But space is not as concerned with such earthly timeframes. "Hubble is 31 years old, so many of the systems on the telescope are 31 years old too" says Hertz. "The computers are actually the newest thing on Hubble since they were installed in the last servicing mission."
It remains that swapping payload computers was a delicate operation, says Hertz, requiring carefully drafted procedures and several levels of review before getting the green light.
Whether or not the backup payload computer had amassed too much space dust over the years ended up being the least of NASA's concerns. Once the switch was successfully carried out, the team was faced with exactly the symptoms as before – commands to write into or read from memory are still not going through.
That means the issue is somewhere else in the telescope. NASA has started the hunt, says Hertz, with a list of components that might be the culprits. They have even brought back on the team some of the engineers that worked on designing Hubble over three decades ago.
"It's very much like detective work," says Hertz. "You have a limited number of clues and you run through all of your hypotheses to see which ones match the clues. Then once you have a match, you have to figure out what questions to ask the system, what changes you can make to see how it behaves that could help distinguish between the hypotheses, and of course without putting the observatory at any risk."
Among the possible contenders, NASA's engineers are particularly suspicious of Hubble's command unit, which sends commands and data to the science instruments, and of its science data formatter, which formats science data from the instruments and transmits them to the ground.
But the problem could also come from the power regulator, which supplies voltages to different hardware.
It's looking like the next few days, and potentially weeks, will be all about trial and error for NASA's engineers – with the additional challenge, of course, of having to perform operations on a system that cannot be physically touched.
"If Hubble were sitting in a lab, we'd just go in, check out this component and that component, and find immediately what's wrong," says Hertz. "But we can only talk to Hubble through its radio, we can only ask it to do the things it was programmed to do, we can only ask it to send the data it was programmed to send down."
Hubble was never programmed to send down information about whether voltage is well distributed among all of the systems, for example. Testing, therefore, will take longer and require a dose of inventiveness.
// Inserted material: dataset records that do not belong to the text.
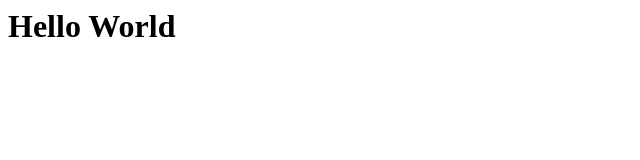
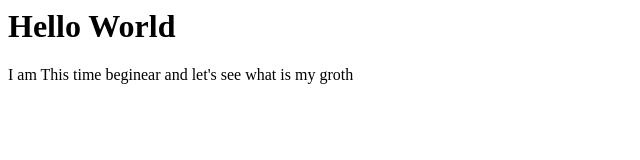
Before and after one commit to shivendra0310/shivendra0310.github.io, a plain HTML site: page index.html in a window 1280 px wide. Shown: the whole page, without its empty margins (0-640 px from the left). Drawn offline with Linux system fonts and the light colour scheme.

Commit message:
Update index.html

```diff
--- a/index.html
+++ b/index.html
@@ -1,5 +1,6 @@
 <html>
 <body>
 <h1>Hello World</h1>
+  <p> I am This time beginear and let's see what is my groth </p>
 </body>
 </html>
```
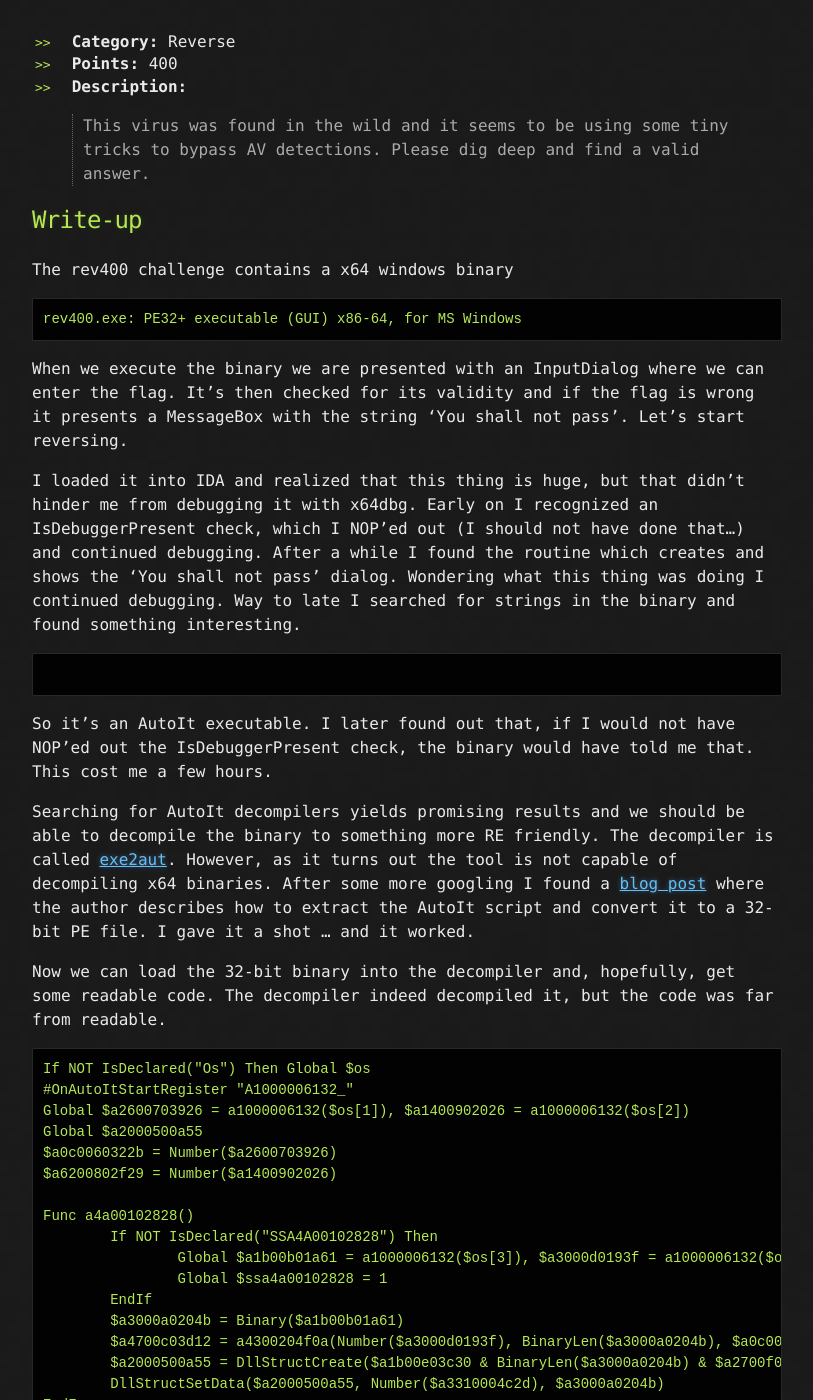
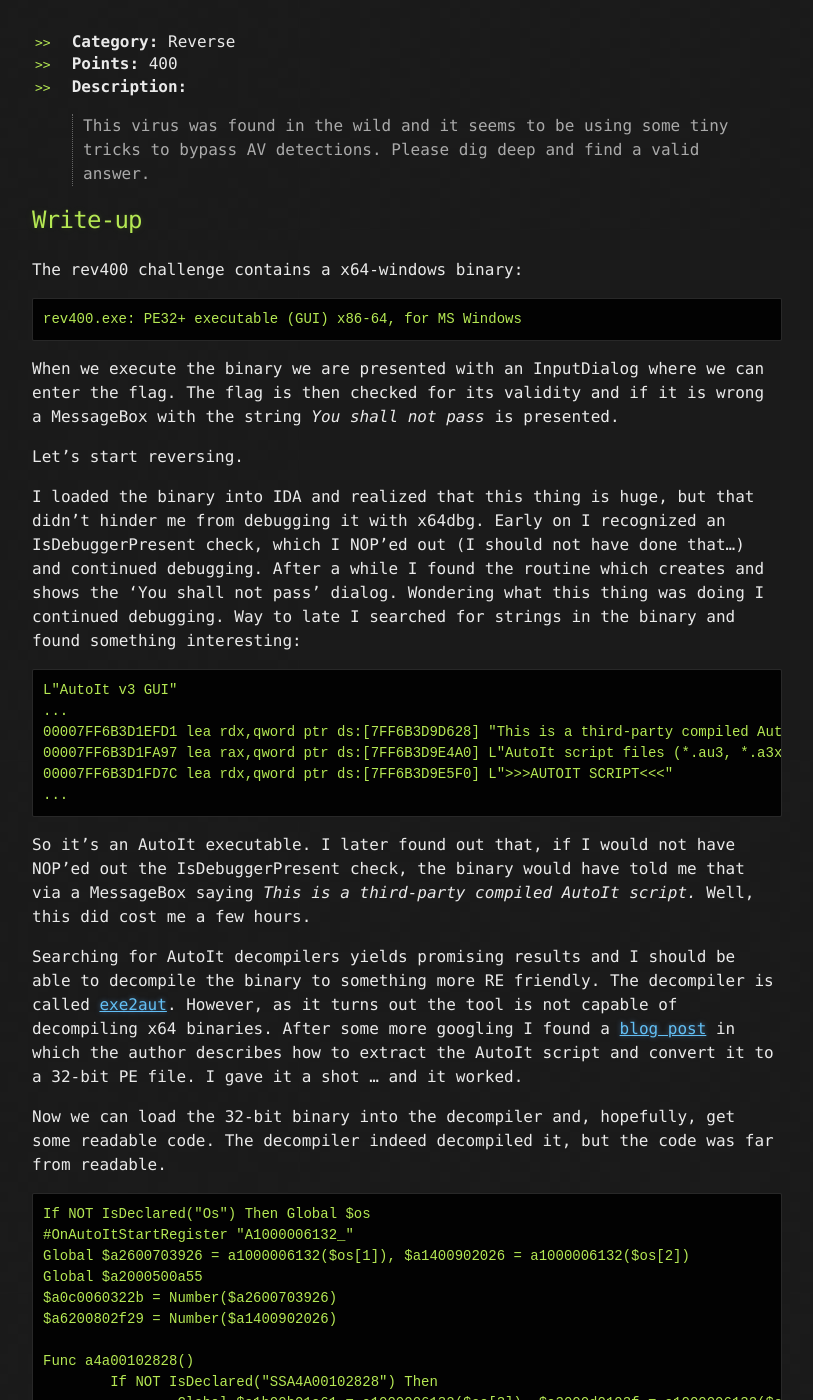
Before and after one commit to mtps3/Mtps3.github.io, a Jekyll site: the page built from _posts/2016-10-30-ekoparty-malware-sample.md, in a window 1280 px wide and 1400 px high, scrolled down 303 px. Shown: the whole window, without its empty margins (233-1046 px from the left). Built offline with Jekyll 4.4.1, drawn with Linux system fonts in a browser that asks for light colours; some of the changed text lies outside the part shown.

Commit message:
fix ekoparty malware sample writeup

````diff
--- a/_posts/2016-10-30-ekoparty-malware-sample.md
+++ b/_posts/2016-10-30-ekoparty-malware-sample.md
@@ -14,23 +14,30 @@ tags: [cat/rev]
 
 ## Write-up
 
-The rev400 challenge contains a x64 windows binary
+The rev400 challenge contains a x64-windows binary:
+
 ```
 rev400.exe: PE32+ executable (GUI) x86-64, for MS Windows
 ```
 
-When we execute the binary we are presented with an InputDialog where we can enter the flag. It's then checked for its validity and if the flag is wrong it presents a MessageBox with the string 'You shall not pass'.
+When we execute the binary we are presented with an InputDialog where we can enter the flag. The flag is then checked for its validity and if it is wrong a MessageBox with the string *You shall not pass* is presented.
+
 Let's start reversing.
 
-I loaded it into IDA and realized that this thing is huge, but that didn't hinder me from debugging it with x64dbg. Early on I recognized an IsDebuggerPresent check, which I NOP'ed out (I should not have done that...) and continued debugging. After a while I found the routine which creates and shows the 'You shall not pass' dialog. Wondering what this thing was doing I continued debugging. Way to late I searched for strings in the binary and found something interesting.
+I loaded the binary into IDA and realized that this thing is huge, but that didn't hinder me from debugging it with x64dbg. Early on I recognized an IsDebuggerPresent check, which I NOP'ed out (I should not have done that...) and continued debugging. After a while I found the routine which creates and shows the 'You shall not pass' dialog. Wondering what this thing was doing I continued debugging. Way to late I searched for strings in the binary and found something interesting:
 
 ```
-
+L"AutoIt v3 GUI"
+...
+00007FF6B3D1EFD1 lea rdx,qword ptr ds:[7FF6B3D9D628] "This is a third-party compiled AutoIt script."
+00007FF6B3D1FA97 lea rax,qword ptr ds:[7FF6B3D9E4A0] L"AutoIt script files (*.au3, *.a3x)"
+00007FF6B3D1FD7C lea rdx,qword ptr ds:[7FF6B3D9E5F0] L">>>AUTOIT SCRIPT<<<"
+...
 ```
 
-So it's an AutoIt executable. I later found out that, if I would not have NOP'ed out the IsDebuggerPresent check, the binary would have told me that. This cost me a few hours.
+So it's an AutoIt executable. I later found out that, if I would not have NOP'ed out the IsDebuggerPresent check, the binary would have told me that via a MessageBox saying *This is a third-party compiled AutoIt script.* Well, this did cost me a few hours.
 
-Searching for AutoIt decompilers yields promising results and we should be able to decompile the binary to something more RE friendly. The decompiler is called [exe2aut](http://domoticx.com/autoit3-decompiler-exe2aut/). However, as it turns out the tool is not capable of decompiling x64 binaries. After some more googling I found a [blog post](http://www.hexacorn.com/blog/2015/01/08/decompiling-compiled-autoit-scripts-64-bit-take-two/) where the author describes how to extract the AutoIt script and convert it to a 32-bit PE file. I gave it a shot ... and it worked.
+Searching for AutoIt decompilers yields promising results and I should be able to decompile the binary to something more RE friendly. The decompiler is called [exe2aut](http://domoticx.com/autoit3-decompiler-exe2aut/). However, as it turns out the tool is not capable of decompiling x64 binaries. After some more googling I found a [blog post](http://www.hexacorn.com/blog/2015/01/08/decompiling-compiled-autoit-scripts-64-bit-take-two/) in which the author describes how to extract the AutoIt script and convert it to a 32-bit PE file. I gave it a shot ... and it worked.
 
 Now we can load the 32-bit binary into the decompiler and, hopefully, get some readable code. The decompiler indeed decompiled it, but the code was far from readable.
 
````
Also changed, not shown: other parts of _posts/2016-10-30-ekoparty-malware-sample.md (+7 -7 lines).
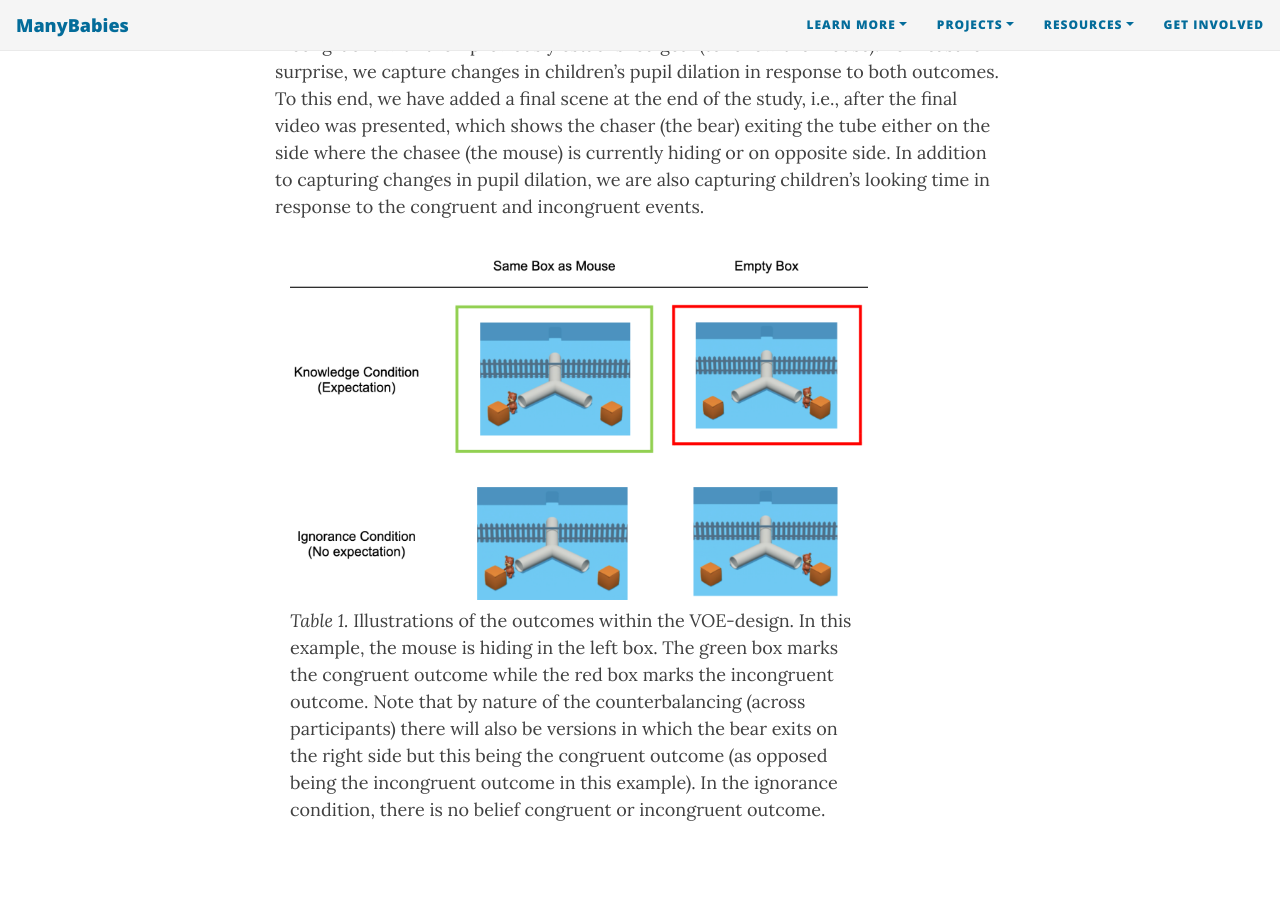
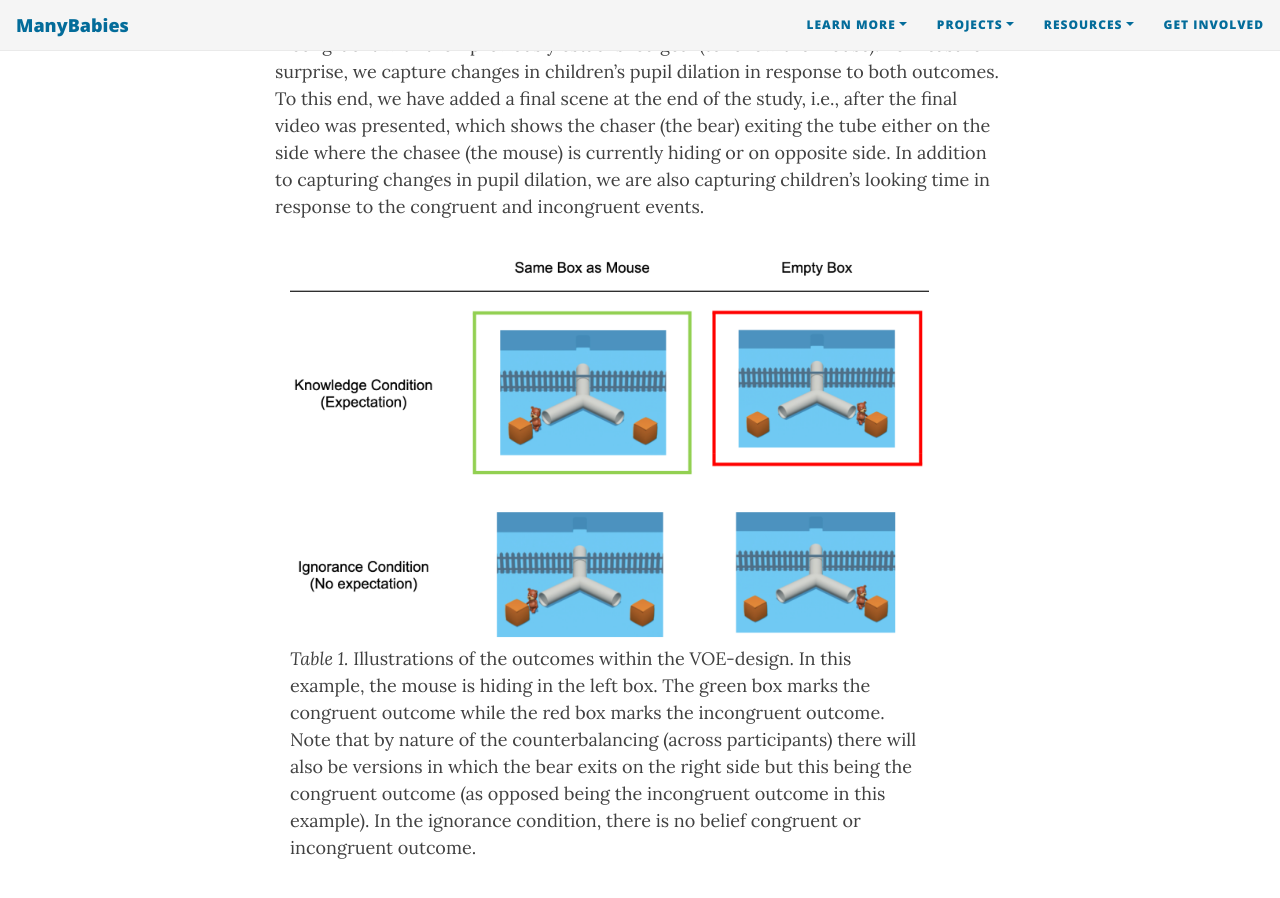
Before and after one commit to manybabies/manybabies.github.io, a Jekyll site: the page built from MB2P.md, in a window 1280 px wide and 900 px high, scrolled down 863 px. Built offline with Jekyll 4.4.1, drawn with Linux system fonts in a browser that asks for light colours; nearby versions of some CDN libraries; some web fonts are replaced.

Commit message:
Update MB2P.md

```diff
--- a/MB2P.md
+++ b/MB2P.md
@@ -13,7 +13,7 @@
 <section>
   <div class="container">
     <div class="row">
-      <div class="col-sm-10" align="center">
+      <div class="col-sm-11" align="center">
         <img src="/assets/img/MB2P_design.png">
       </div>
     </div>
@@ -23,7 +23,7 @@
 <section>
   <div class="container">
     <div class="row">
-      <div class="col-sm-10" align="left">
+      <div class="col-sm-11" align="left">
       <i>Table 1.</i> Illustrations of the outcomes within the VOE-design. In this example, the mouse is hiding in the left box. The green box marks the congruent outcome while the red box marks the incongruent outcome. Note that by nature of the counterbalancing (across participants) there will also be versions in which the bear exits on the right side but this being the congruent outcome (as opposed being the incongruent outcome in this example). In the ignorance condition, there is no belief congruent or incongruent outcome.
       </div>
     </div>
```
Some might speculate, rather poetically, that the problem is elsewhere entirely. In the next few months, Hubble will be joined in space by a new observatory, the James Webb Space Telescope, due to launch in October 2021 to study the evolution of our own solar system. Has the telescope sensed that after 31 years, it was time to gracefully retire to make space for the next generation of space-bound observatories?
Absolutely not, according to Hertz. Today, Hubble can boast a total of 1.5 million observations that have contributed to 18,000 peer-reviewed science papers; the telescope has travelled for more than six billion kilometers and transmits about 150 gigabits of raw science data every week.
For Hertz, therefore, it remains one of the most productive astronomical telescope in the world, and is nowhere near ready for early retirement.
"We will continue to operate Hubble for as long as it remains scientifically productive," says Hertz. "There is a very long list of problems that we can fix, and I'm very confident that somewhere in that list is the thing that's actually wrong. We'll figure it out, make the correction needed and bring Hubble back into service."
Working in tandem with James Webb, Hubble is expected to keep up its contribution to the scientific community. Assuming that NASA can find and fix the current problem, it will hopefully be a while yet before the old telescope decides that it is time to bow out.